Records from a collection
• • • •
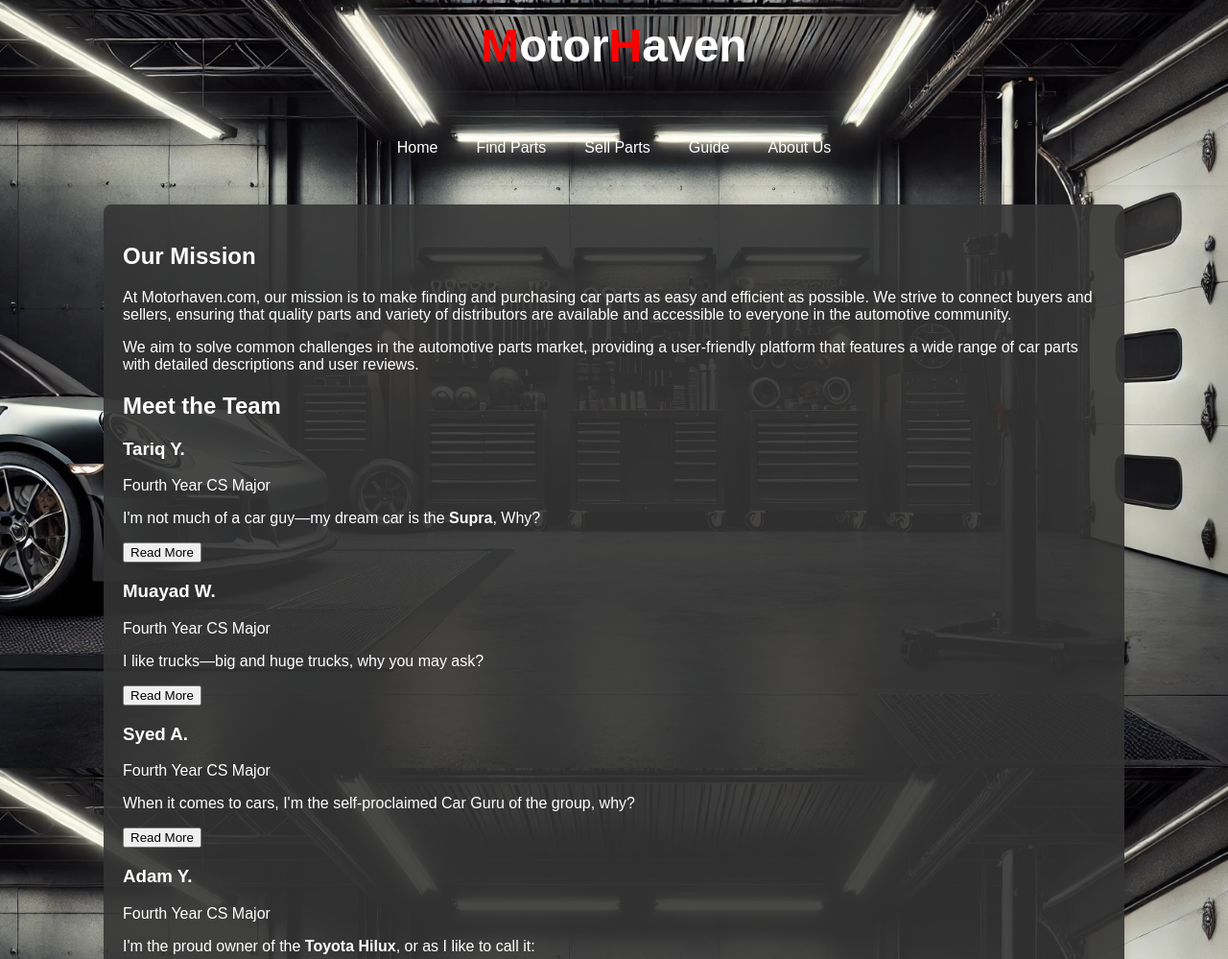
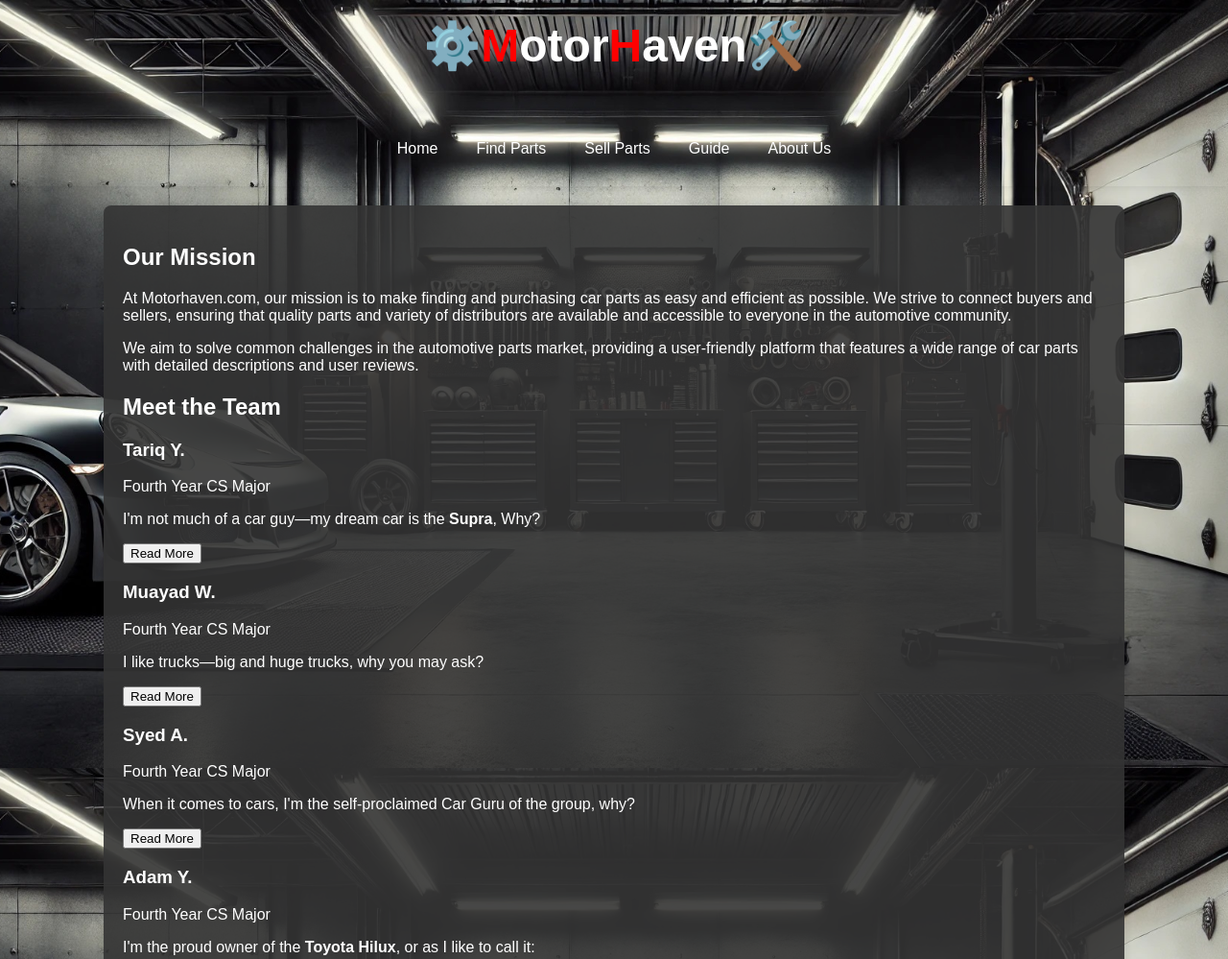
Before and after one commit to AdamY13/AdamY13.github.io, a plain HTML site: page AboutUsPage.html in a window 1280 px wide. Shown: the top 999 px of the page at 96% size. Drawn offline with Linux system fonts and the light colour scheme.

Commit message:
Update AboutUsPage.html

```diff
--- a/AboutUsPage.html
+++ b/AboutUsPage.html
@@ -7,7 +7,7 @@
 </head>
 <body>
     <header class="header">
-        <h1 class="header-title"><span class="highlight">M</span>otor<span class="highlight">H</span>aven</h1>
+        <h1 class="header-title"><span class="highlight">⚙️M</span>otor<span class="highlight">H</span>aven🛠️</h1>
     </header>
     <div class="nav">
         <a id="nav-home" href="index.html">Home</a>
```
• • • •
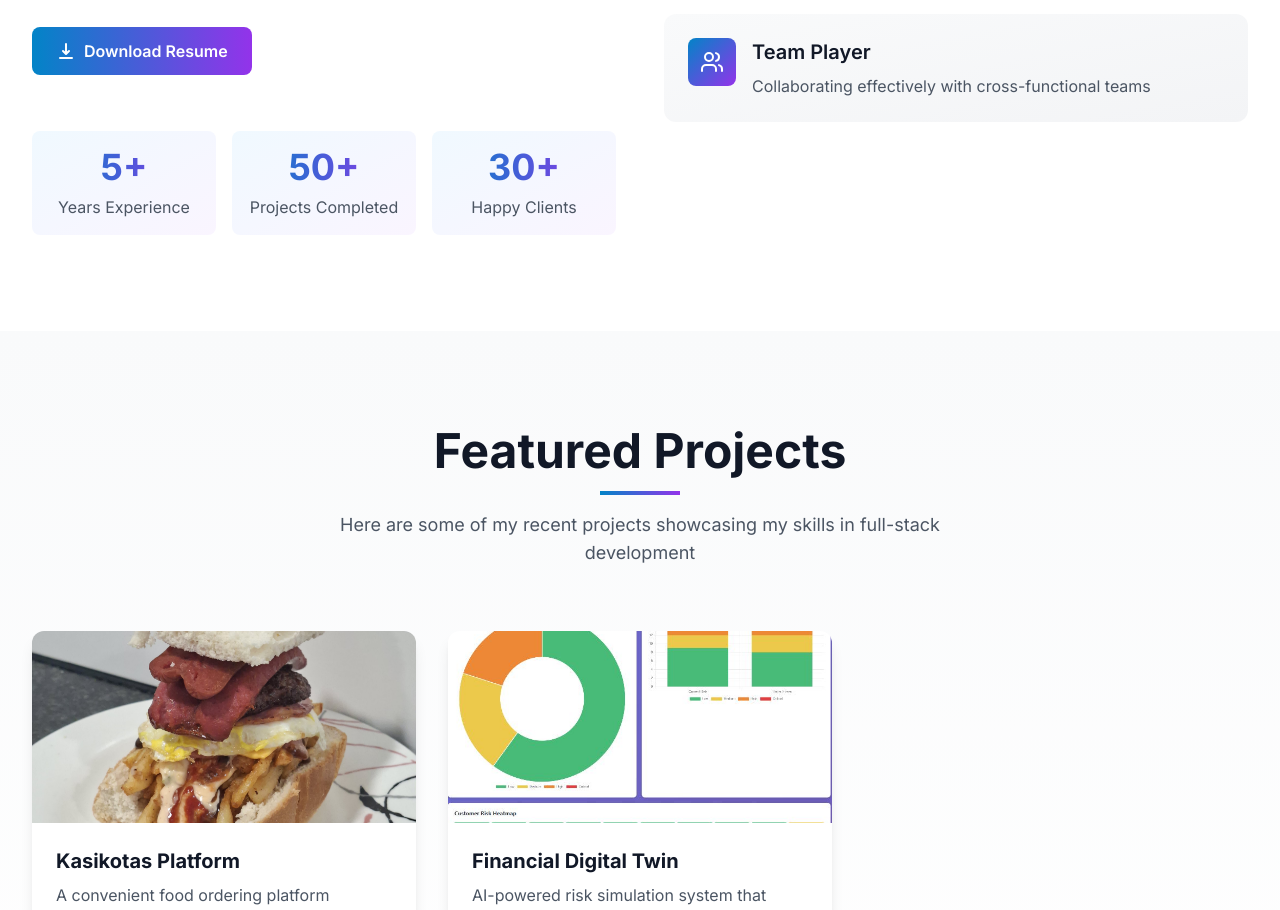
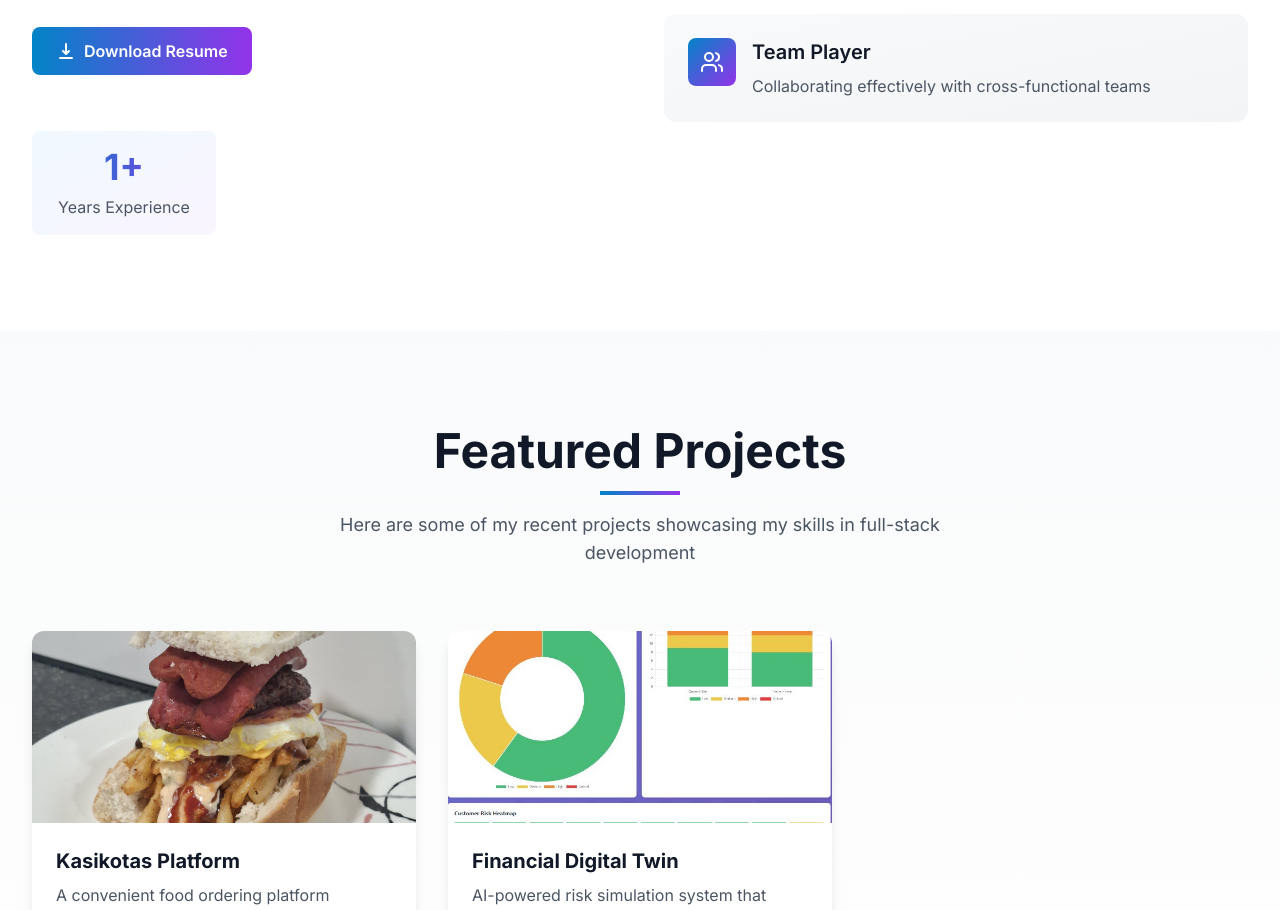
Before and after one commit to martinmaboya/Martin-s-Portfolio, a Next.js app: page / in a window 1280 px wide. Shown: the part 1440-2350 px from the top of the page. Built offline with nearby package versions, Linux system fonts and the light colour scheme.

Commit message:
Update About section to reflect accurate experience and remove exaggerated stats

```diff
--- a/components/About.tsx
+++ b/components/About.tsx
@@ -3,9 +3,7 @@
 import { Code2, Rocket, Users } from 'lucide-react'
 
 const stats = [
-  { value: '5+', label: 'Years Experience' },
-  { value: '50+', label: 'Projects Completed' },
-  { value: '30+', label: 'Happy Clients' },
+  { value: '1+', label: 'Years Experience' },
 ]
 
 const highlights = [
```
• • • •
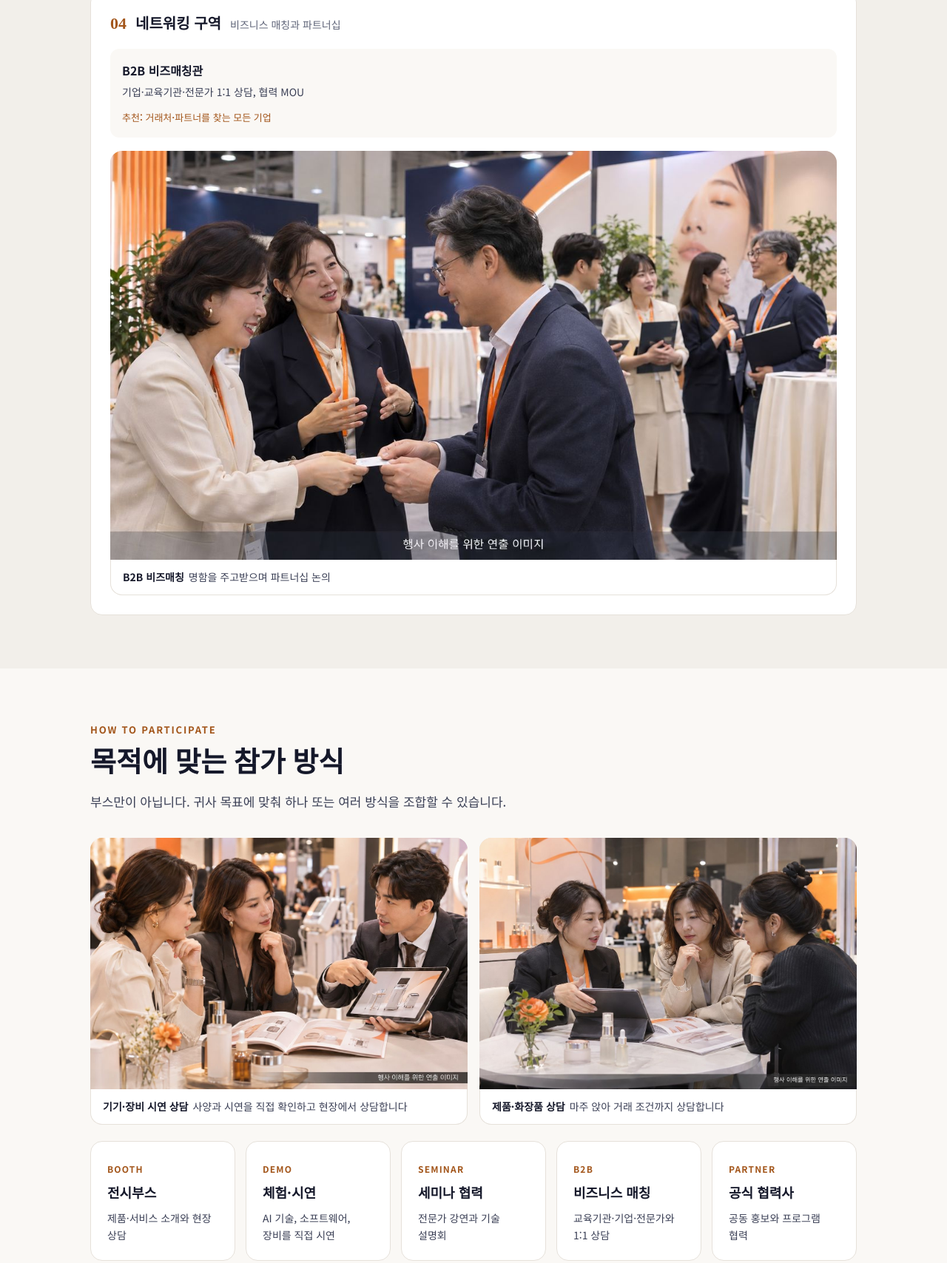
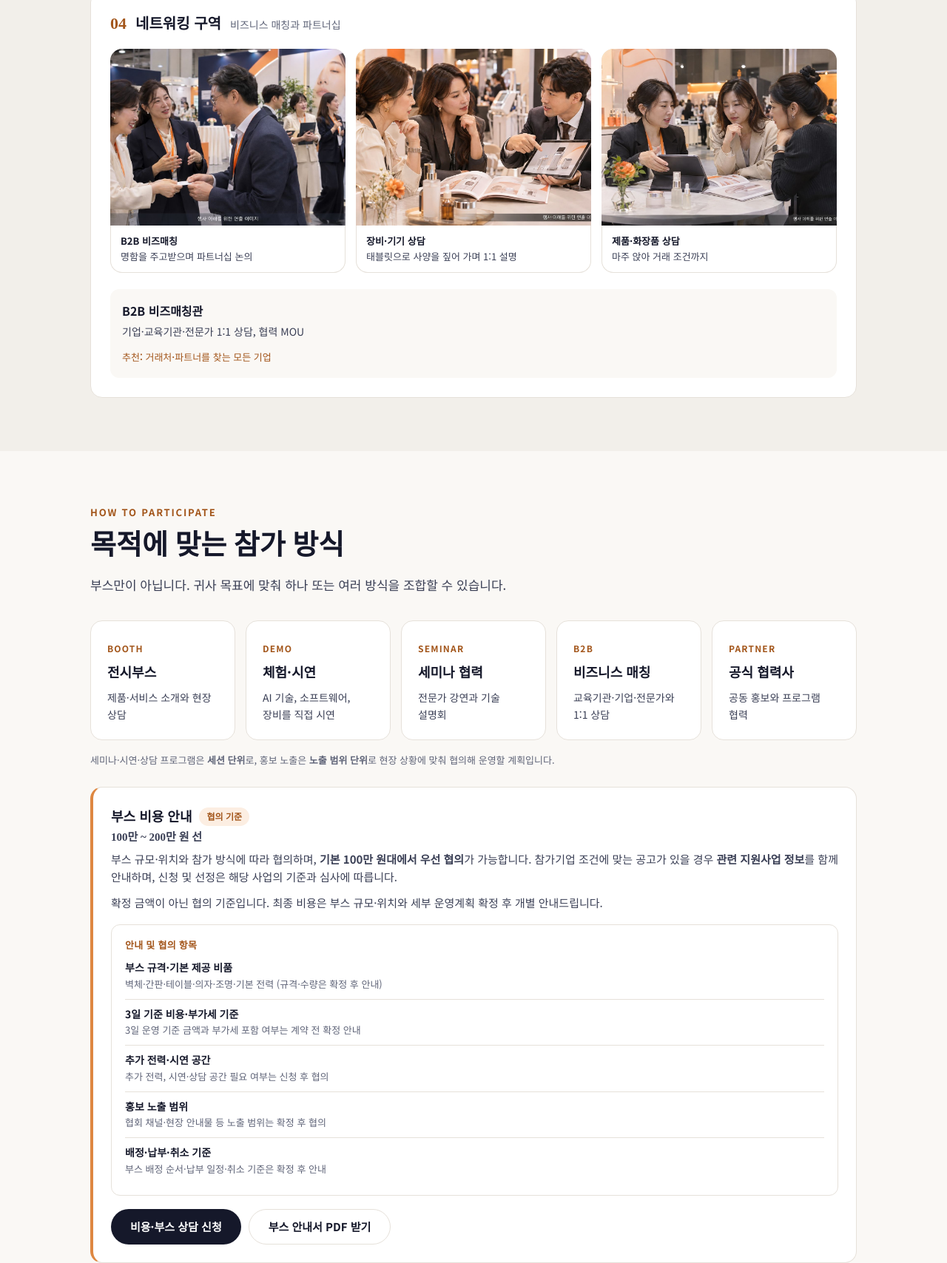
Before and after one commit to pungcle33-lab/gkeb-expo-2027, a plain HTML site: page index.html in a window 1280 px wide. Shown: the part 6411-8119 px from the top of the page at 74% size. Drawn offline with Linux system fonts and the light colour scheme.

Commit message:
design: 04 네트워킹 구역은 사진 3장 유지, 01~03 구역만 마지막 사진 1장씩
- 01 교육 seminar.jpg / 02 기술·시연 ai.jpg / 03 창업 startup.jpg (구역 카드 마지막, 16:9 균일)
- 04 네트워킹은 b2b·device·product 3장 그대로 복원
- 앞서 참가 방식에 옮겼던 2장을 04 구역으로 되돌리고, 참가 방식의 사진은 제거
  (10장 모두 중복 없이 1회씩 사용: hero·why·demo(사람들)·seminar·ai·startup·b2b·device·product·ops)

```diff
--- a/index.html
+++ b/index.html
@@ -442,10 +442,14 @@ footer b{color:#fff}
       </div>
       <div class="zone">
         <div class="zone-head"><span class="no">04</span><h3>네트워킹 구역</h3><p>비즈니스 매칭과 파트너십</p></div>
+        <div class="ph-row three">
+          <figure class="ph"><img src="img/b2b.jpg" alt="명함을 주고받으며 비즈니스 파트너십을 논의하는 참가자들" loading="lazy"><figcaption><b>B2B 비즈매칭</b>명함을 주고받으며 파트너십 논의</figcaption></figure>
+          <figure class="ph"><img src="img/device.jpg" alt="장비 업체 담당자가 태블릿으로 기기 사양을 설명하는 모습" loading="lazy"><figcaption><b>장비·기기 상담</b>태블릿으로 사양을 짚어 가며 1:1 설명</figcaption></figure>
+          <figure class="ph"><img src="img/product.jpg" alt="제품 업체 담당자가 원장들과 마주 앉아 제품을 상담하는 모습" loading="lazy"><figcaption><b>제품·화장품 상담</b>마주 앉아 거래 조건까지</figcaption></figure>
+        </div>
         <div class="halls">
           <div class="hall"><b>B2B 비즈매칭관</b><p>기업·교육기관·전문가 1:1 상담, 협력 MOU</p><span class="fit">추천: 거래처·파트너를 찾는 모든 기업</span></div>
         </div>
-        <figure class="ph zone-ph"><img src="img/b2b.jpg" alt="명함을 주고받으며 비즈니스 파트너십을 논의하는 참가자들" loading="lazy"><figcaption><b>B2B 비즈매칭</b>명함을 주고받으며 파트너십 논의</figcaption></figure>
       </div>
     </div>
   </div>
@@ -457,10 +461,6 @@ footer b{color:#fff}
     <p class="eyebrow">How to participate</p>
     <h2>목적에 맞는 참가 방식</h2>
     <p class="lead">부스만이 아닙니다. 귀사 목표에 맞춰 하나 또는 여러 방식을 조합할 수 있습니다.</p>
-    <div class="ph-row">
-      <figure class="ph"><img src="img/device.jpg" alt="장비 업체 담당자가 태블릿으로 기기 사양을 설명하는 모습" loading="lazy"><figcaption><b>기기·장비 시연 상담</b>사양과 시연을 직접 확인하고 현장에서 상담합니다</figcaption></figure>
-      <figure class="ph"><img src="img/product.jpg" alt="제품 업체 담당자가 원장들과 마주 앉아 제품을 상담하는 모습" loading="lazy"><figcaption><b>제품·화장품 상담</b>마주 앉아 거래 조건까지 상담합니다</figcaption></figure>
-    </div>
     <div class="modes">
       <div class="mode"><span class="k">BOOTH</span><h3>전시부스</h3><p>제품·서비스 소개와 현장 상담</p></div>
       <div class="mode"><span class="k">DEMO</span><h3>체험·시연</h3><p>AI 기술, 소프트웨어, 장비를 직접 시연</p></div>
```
• • • •
### Activity
All of the lines above that carry the string "value" need to be found and copied.

### Solution to this task
-  { value: '5+', label: 'Years Experience' },
-  { value: '50+', label: 'Projects Completed' },
-  { value: '30+', label: 'Happy Clients' },
+  { value: '1+', label: 'Years Experience' },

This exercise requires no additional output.